Advocacy is a Spiritual Imperative
A devotional by Chaplain Paul Anderson
“Open thy mouth, judge righteously, and plead the cause of the poor and needy.”
–Proverbs 31:9 (KJV)
Lately the news has been filled with horrible stories of abuse. Rogue police officers facing trial for flagrant abuses of power. Scenes of thousands of children seeking asylum at the southern border of the United States.
Yesterday, I saw the film of a huge man, seemingly unprovoked, kicking an old woman. Even after she was down on the sidewalk, he kept kicking her. What was most galling to me was that there were three men standing within 30 feet of the incident. They did nothing to intervene! Nor did they help the woman after the aggressor left her, wounded and broken, on the sidewalk. Watching the news has often left me wondering about what my role and responsibility in the world is. What do you do when you witness struggling humanity?
The wise writer of Proverbs gives an answer. If you can’t do anything else, open your mouth and say something! To “judge righteously” means to litigate, condemn, avenge, defend, judge, and plead for what is right, equitable, righteous and just.

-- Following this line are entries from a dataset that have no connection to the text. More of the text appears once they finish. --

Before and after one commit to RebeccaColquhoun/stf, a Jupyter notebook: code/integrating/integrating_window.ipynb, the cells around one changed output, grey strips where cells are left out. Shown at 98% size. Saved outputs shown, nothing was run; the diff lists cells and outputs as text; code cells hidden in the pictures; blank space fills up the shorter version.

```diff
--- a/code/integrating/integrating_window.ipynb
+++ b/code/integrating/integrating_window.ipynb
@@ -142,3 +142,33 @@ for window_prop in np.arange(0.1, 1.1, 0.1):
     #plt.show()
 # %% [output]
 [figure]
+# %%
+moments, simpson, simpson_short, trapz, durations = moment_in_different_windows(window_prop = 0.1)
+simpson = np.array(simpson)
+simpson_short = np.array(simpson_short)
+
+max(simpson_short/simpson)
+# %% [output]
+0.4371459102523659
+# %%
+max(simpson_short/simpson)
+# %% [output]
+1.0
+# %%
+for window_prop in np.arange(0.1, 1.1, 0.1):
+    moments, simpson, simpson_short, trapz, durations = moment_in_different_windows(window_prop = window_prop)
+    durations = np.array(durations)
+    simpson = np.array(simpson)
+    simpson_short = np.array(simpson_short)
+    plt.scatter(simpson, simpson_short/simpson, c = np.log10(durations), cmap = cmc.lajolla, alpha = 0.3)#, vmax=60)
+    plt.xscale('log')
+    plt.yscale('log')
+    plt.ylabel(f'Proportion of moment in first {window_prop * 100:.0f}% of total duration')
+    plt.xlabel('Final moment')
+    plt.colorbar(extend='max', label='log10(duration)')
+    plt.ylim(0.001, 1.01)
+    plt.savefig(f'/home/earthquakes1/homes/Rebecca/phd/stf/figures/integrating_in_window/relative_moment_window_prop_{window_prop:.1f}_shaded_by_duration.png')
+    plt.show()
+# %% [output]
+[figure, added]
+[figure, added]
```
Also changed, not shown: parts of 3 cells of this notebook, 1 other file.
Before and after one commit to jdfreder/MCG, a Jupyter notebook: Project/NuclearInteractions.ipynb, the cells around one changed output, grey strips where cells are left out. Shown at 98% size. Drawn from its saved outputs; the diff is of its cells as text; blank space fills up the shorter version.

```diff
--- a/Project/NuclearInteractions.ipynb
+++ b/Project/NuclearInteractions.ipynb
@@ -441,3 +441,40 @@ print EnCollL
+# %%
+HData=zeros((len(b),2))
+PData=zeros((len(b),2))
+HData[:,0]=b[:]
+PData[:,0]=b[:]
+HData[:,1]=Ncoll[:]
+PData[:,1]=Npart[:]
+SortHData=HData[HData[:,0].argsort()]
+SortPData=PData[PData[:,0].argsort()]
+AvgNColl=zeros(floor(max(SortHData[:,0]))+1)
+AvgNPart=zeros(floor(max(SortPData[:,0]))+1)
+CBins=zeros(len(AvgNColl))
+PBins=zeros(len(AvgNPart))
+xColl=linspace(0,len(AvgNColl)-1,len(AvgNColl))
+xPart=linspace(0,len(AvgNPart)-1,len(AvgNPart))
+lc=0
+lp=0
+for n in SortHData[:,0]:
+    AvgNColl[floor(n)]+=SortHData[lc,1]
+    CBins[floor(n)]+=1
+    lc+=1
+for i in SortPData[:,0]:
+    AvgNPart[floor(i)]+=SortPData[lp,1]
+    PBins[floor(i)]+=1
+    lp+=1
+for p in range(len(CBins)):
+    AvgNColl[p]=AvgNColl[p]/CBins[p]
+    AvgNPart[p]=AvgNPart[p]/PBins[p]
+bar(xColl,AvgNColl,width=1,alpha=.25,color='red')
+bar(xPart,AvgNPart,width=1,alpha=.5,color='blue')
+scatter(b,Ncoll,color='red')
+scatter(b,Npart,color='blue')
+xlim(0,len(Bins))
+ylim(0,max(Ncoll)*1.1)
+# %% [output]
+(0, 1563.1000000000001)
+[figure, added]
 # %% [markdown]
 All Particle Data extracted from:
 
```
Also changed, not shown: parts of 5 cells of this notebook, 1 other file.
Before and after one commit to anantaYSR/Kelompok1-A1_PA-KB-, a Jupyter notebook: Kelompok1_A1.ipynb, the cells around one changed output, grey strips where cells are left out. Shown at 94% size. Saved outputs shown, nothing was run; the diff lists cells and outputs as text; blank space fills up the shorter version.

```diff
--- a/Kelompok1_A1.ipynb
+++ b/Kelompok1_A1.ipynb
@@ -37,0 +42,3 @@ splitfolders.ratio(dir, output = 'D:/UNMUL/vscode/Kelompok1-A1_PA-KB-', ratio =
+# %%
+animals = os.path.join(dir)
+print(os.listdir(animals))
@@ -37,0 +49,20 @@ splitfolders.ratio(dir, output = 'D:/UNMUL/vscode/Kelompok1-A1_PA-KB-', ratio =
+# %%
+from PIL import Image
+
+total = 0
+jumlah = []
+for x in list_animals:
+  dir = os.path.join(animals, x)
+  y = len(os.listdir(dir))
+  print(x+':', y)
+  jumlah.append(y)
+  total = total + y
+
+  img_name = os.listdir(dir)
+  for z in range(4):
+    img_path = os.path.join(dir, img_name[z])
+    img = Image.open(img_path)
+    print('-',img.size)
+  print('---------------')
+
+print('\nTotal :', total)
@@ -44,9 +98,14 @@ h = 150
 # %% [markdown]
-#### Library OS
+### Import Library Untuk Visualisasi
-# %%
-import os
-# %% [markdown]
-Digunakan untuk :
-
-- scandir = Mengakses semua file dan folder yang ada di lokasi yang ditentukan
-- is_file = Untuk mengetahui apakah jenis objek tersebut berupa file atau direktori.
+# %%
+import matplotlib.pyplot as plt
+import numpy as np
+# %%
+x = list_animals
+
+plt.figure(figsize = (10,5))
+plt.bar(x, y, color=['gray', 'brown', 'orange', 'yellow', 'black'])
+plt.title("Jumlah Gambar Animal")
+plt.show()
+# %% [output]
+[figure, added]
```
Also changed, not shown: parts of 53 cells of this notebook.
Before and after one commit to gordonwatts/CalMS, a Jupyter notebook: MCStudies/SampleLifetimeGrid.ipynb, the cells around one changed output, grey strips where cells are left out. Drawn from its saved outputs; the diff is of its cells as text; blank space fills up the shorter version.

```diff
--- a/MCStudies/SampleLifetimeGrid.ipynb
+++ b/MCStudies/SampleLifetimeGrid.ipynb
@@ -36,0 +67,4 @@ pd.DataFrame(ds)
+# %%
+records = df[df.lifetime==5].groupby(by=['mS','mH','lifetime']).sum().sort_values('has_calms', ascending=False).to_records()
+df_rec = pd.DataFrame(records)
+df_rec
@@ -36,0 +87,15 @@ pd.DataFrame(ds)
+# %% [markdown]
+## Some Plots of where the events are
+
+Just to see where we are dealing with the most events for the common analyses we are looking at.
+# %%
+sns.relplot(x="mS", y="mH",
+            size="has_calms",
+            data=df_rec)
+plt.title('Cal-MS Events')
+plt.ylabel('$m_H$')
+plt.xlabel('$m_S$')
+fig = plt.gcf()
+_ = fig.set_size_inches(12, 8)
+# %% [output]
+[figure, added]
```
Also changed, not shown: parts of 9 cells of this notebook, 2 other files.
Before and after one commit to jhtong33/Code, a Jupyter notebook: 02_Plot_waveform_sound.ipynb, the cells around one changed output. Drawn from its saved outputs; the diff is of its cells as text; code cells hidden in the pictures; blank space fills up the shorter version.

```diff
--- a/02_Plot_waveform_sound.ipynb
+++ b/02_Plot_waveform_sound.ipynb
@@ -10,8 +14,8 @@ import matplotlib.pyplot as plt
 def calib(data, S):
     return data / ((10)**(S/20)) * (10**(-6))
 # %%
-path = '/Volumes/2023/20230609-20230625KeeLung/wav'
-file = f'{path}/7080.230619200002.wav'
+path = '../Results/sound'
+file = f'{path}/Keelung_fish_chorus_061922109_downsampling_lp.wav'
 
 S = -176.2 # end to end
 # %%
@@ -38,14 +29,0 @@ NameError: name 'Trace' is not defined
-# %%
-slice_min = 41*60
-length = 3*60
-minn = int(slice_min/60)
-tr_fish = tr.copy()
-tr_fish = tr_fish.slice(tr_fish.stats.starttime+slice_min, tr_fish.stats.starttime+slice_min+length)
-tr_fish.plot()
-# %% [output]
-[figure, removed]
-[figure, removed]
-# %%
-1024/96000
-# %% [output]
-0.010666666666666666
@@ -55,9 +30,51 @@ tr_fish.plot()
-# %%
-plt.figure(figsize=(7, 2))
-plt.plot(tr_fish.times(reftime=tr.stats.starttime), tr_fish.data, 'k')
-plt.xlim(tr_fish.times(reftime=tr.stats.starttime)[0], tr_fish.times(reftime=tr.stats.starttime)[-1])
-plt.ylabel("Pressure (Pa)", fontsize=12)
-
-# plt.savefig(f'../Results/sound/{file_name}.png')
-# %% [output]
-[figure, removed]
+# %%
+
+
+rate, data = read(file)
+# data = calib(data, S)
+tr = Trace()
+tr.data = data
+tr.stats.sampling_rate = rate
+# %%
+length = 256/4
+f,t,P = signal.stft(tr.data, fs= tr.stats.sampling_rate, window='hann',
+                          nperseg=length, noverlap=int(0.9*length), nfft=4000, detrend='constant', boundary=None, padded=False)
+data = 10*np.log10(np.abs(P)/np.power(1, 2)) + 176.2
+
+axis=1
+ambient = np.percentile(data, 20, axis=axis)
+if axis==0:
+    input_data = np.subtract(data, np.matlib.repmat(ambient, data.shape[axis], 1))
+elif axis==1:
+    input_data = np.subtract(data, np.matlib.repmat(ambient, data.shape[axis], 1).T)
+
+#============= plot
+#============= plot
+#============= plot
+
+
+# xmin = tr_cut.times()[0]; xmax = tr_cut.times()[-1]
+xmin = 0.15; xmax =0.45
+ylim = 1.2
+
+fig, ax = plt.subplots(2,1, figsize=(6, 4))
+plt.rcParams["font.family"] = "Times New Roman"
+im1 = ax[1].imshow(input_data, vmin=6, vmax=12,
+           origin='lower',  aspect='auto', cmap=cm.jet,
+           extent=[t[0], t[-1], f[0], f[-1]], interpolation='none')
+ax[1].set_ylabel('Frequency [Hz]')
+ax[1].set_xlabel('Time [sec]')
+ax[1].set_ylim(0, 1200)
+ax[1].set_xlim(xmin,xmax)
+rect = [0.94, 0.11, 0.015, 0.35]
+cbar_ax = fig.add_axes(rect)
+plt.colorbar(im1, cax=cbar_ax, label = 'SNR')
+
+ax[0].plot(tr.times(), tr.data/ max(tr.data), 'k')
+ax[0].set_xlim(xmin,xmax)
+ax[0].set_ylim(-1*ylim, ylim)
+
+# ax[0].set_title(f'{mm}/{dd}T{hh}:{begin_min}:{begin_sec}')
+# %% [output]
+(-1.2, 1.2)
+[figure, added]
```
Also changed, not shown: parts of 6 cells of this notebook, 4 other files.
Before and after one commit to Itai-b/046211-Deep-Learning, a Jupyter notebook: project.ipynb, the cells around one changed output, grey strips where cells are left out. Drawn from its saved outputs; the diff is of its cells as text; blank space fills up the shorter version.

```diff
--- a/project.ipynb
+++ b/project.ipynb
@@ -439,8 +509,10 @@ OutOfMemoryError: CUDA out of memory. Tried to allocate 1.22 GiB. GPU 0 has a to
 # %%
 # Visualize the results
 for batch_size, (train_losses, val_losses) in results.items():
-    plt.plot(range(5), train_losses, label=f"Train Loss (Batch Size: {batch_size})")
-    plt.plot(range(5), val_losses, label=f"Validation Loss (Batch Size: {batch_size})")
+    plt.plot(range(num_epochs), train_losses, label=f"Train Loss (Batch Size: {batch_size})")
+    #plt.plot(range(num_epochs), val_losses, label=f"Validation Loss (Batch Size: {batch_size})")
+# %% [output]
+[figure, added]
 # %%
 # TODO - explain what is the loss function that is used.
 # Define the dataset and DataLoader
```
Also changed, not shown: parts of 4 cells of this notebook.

It is a spiritual imperative to do something to uplift the poor and the needy. The poor among us are not just those with no money or means of earning money. Scripturally, the poor includes those who are depressed in mind or circumstance. In this mindset, a person of means can be poor. The men who did nothing in the above story, by virtue of their social location, were privileged. They may have been in shock, seeing what they saw, but, they were also morally impoverished. Rather than aid the injured woman, one of them closed the door to the building.
I know that many companies tell their employees not to intervene in crisis moments like this. Passivity in moments like these protect the company from liability. I get it, but civility and chivalry demand that someone should have intervened.
When George Floyd was killed on the street in Minneapolis, bystanders were pleading with the policemen to let him up. They lived out the meaning of Proverbs 31:9. They spoke up with righteous indignation. The world watched the horror of that murder. We also saw the bravado of Darnella Frazier the young woman who stood nearby, recorded and published the video. We all heard her, repeatedly, implore, plead and beg for the life of a man she did not know.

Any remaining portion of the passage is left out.